[EXERCISE AIM]:
Return every line of the entries that includes the word "text".

Start of SOURCE MATERIAL

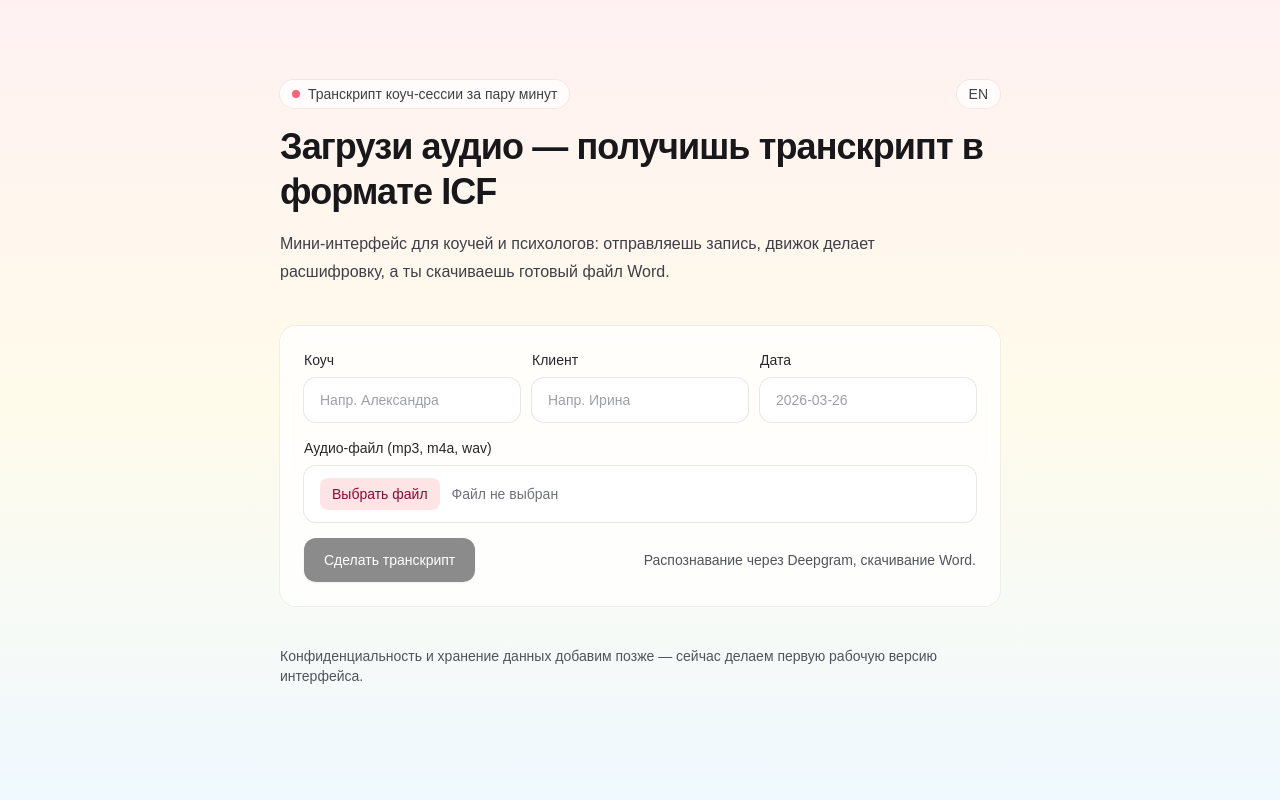
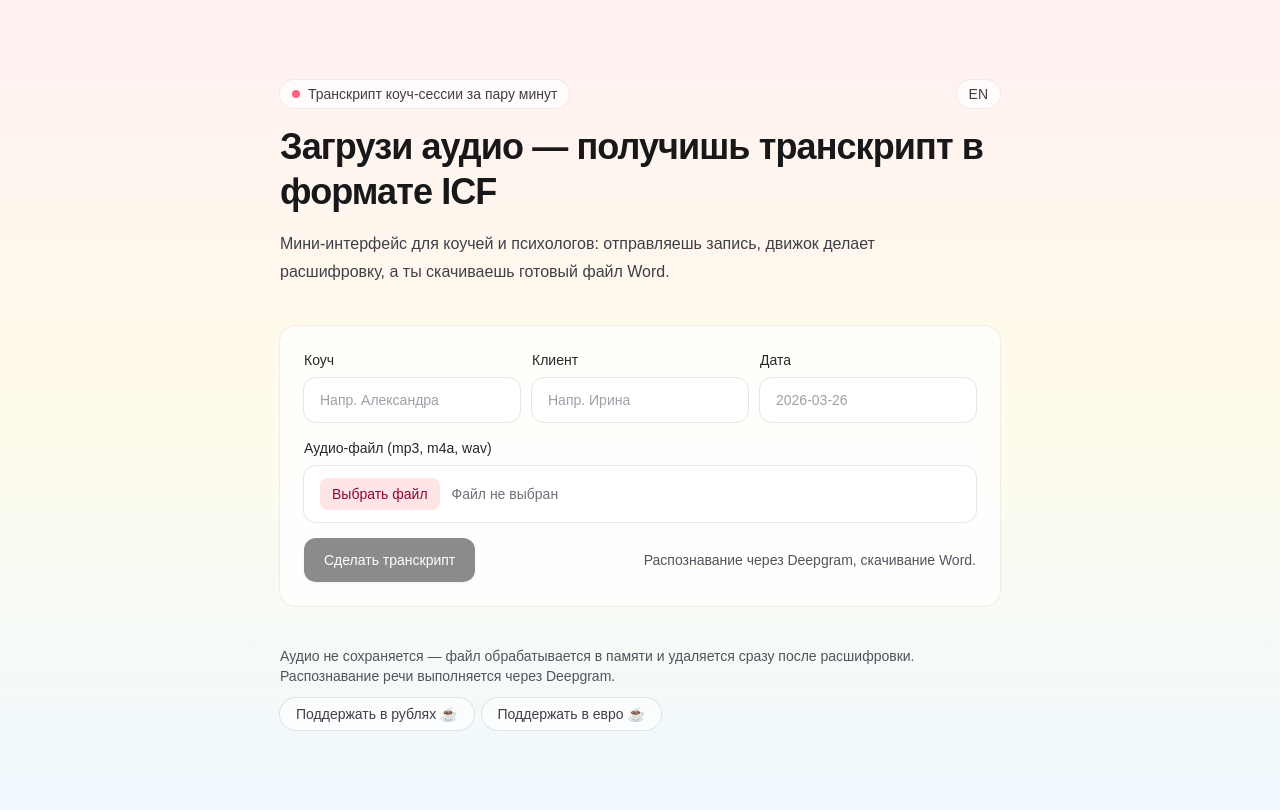
Before and after one commit to slip-pro/session-transcriptor, a Next.js app: page / in a window 1280 px wide. Built offline with nearby package versions, Linux system fonts and the light colour scheme.

Commit message:
privacy footer, donate buttons, EN Word template

```diff
--- a/app/page.tsx
+++ b/app/page.tsx
@@ -20,7 +20,9 @@ const translations = {
     submitting: "Обрабатываю…",
     hint: "Распознавание через Deepgram, скачивание Word.",
     footer:
-      "Конфиденциальность и хранение данных добавим позже — сейчас делаем первую рабочую версию интерфейса.",
+      "Аудио не сохраняется — файл обрабатывается в памяти и удаляется сразу после расшифровки. Распознавание речи выполняется через Deepgram.",
+    donateRub: "Поддержать в рублях ☕",
+    donateEur: "Поддержать в евро ☕",
     unexpectedError: "Неожиданная ошибка",
     defaultError: "Не получилось обработать файл.",
   },
@@ -41,7 +43,9 @@ const translations = {
     submitting: "Processing…",
     hint: "Transcription via Deepgram, download as Word.",
     footer:
-      "Privacy and data retention features coming soon — this is the first working version.",
+      "Audio is not stored — your file is processed in memory and discarded immediately after transcription. Speech recognition is powered by Deepgram.",
+    donateRub: "Support in RUB ☕",
+    donateEur: "Support in EUR ☕",
     unexpectedError: "Unexpected error",
     defaultError: "Could not process the file.",
   },
@@ -209,8 +213,26 @@ export default function Home() {
           </form>
         </section>
 
-        <footer className="text-sm text-zinc-600">
+        <footer className="flex flex-col gap-3 text-sm text-zinc-600">
           <p>{t.footer}</p>
+          <div className="flex flex-wrap gap-2">
+            <a
+              href="https://www.tinkoff.ru/rm/r_GWWuGKdimU.gmQAaLNhPZ/p6XLD28818"
+              target="_blank"
+              rel="noopener noreferrer"
+              className="inline-flex shrink-0 items-center gap-1.5 rounded-full bg-white/70 px-4 py-1.5 text-sm font-medium text-zinc-700 ring-1 ring-zinc-900/10 transition hover:bg-white hover:ring-zinc-900/20"
+            >
+              {t.donateRub}
+            </a>
+            <a
+              href="https://revolut.me/aleksaue7s/pocket/IJ2bd9k6na"
+              target="_blank"
+              rel="noopener noreferrer"
+              className="inline-flex shrink-0 items-center gap-1.5 rounded-full bg-white/70 px-4 py-1.5 text-sm font-medium text-zinc-700 ring-1 ring-zinc-900/10 transition hover:bg-white hover:ring-zinc-900/20"
+            >
+              {t.donateEur}
+            </a>
+          </div>
         </footer>
       </main>
     </div>
```
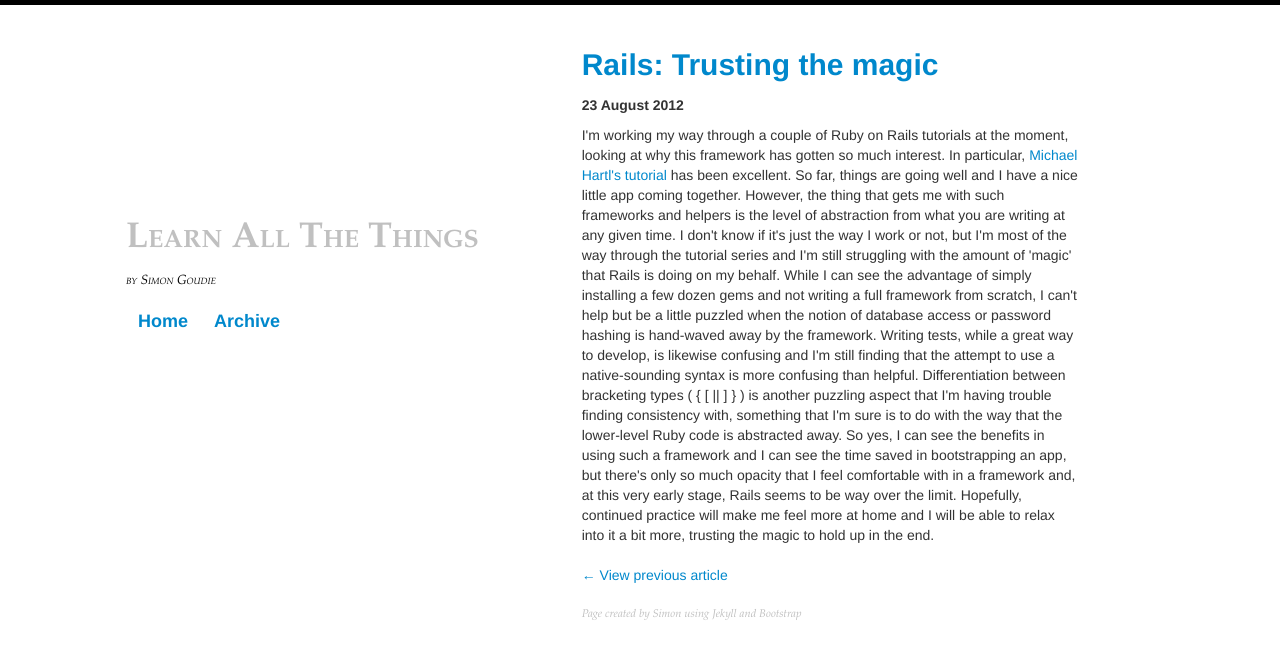
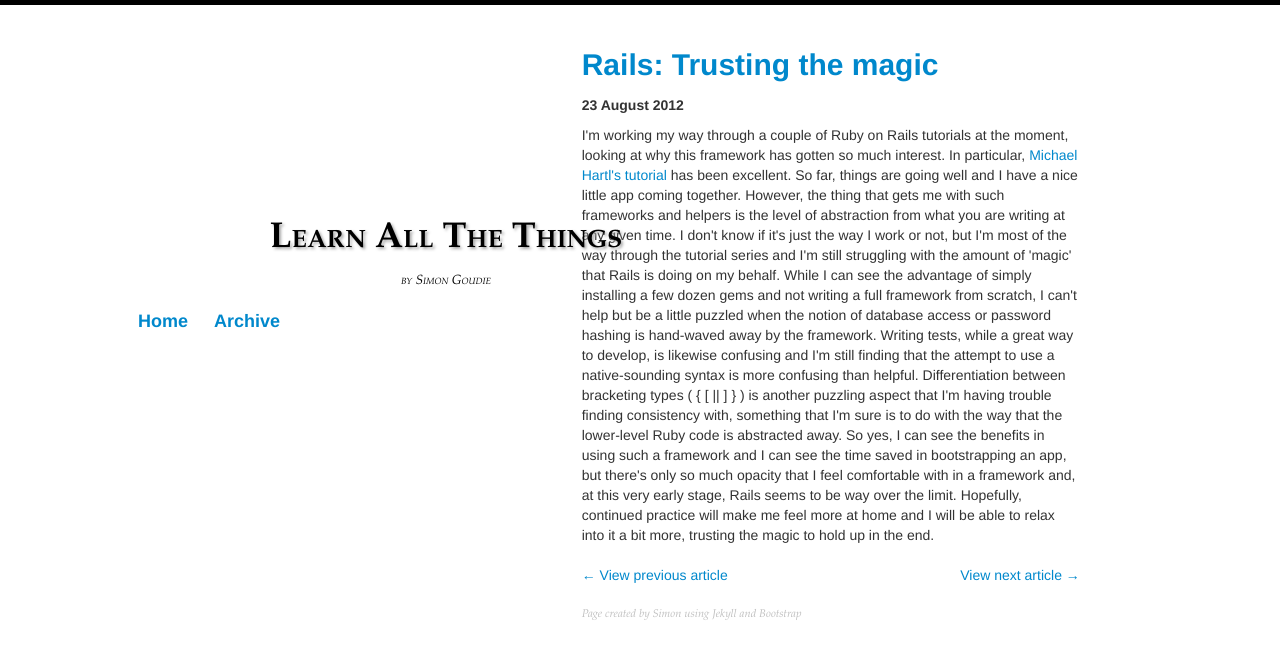
Before and after one commit to simongoudie/blog, a Jekyll site: the page built from _posts/2012-08-23-rails-trusting-the-magic.html, in a window 1280 px wide. Shown: the top 659 px of the page. Built offline with Jekyll 4.4.1, drawn with Linux system fonts in a browser that asks for light colours.

```diff
--- a/_config.yml
+++ b/_config.yml
@@ -3,6 +3,7 @@ auto: false
 title: "Learn All The Things"
 
 permalinks: pretty
+pygments: true
 
 exclude: deploy.sh
 
--- a/_includes/header.html
+++ b/_includes/header.html
@@ -1,4 +1,4 @@
-<div class="sidebar-nav sidebar-nav-fixed">
+<div class="sidebar-nav-fixed">
     <div class="site-title">
         <h1>
             <span>
--- a/css/override.css
+++ b/css/override.css
@@ -1,15 +1,24 @@
 .container {
+}
+
+html {
+    height= 100%;
 }
 
 body {
     border-top: 5px solid #000;
+    height= 100%;
 }
 
+.fill {
+    min-height: 100%;
+}
 
 h1 a {
     font-family: Palatino, Georgia, serif;
     font-variant: small-caps;
-    color: silver;
+    color: black;
+    text-shadow: #aaa 2px 2px 3px;
 }
 
 .site-title {
@@ -39,8 +48,16 @@ h1 a {
 
 .sidebar-nav-fixed {
     padding-top: 200px;
-    position:fixed;
-    width: auto;
+    position: fixed;
+    width: 50%;
+    text-align: center;
+}
+
+@media (max-width: 768px) {
+    .sidebar-nav-fixed {
+    position: relative;
+    padding-top: 50px;
+    }
 }
 
 .page-nav-bottom {
```
Also changed, not shown: _posts/2012-09-12-Test-post-again.md (added, +14 -0 lines), index.html (+7 -3 lines).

End of SOURCE MATERIAL

[RESPONSE TO THE EXERCISE]:
-        <footer className="text-sm text-zinc-600">
+        <footer className="flex flex-col gap-3 text-sm text-zinc-600">
+              className="inline-flex shrink-0 items-center gap-1.5 rounded-full bg-white/70 px-4 py-1.5 text-sm font-medium text-zinc-700 ring-1 ring-zinc-900/10 transition hover:bg-white hover:ring-zinc-900/20"
+              className="inline-flex shrink-0 items-center gap-1.5 rounded-full bg-white/70 px-4 py-1.5 text-sm font-medium text-zinc-700 ring-1 ring-zinc-900/10 transition hover:bg-white hover:ring-zinc-900/20"
+    text-shadow: #aaa 2px 2px 3px;
+    text-align: center;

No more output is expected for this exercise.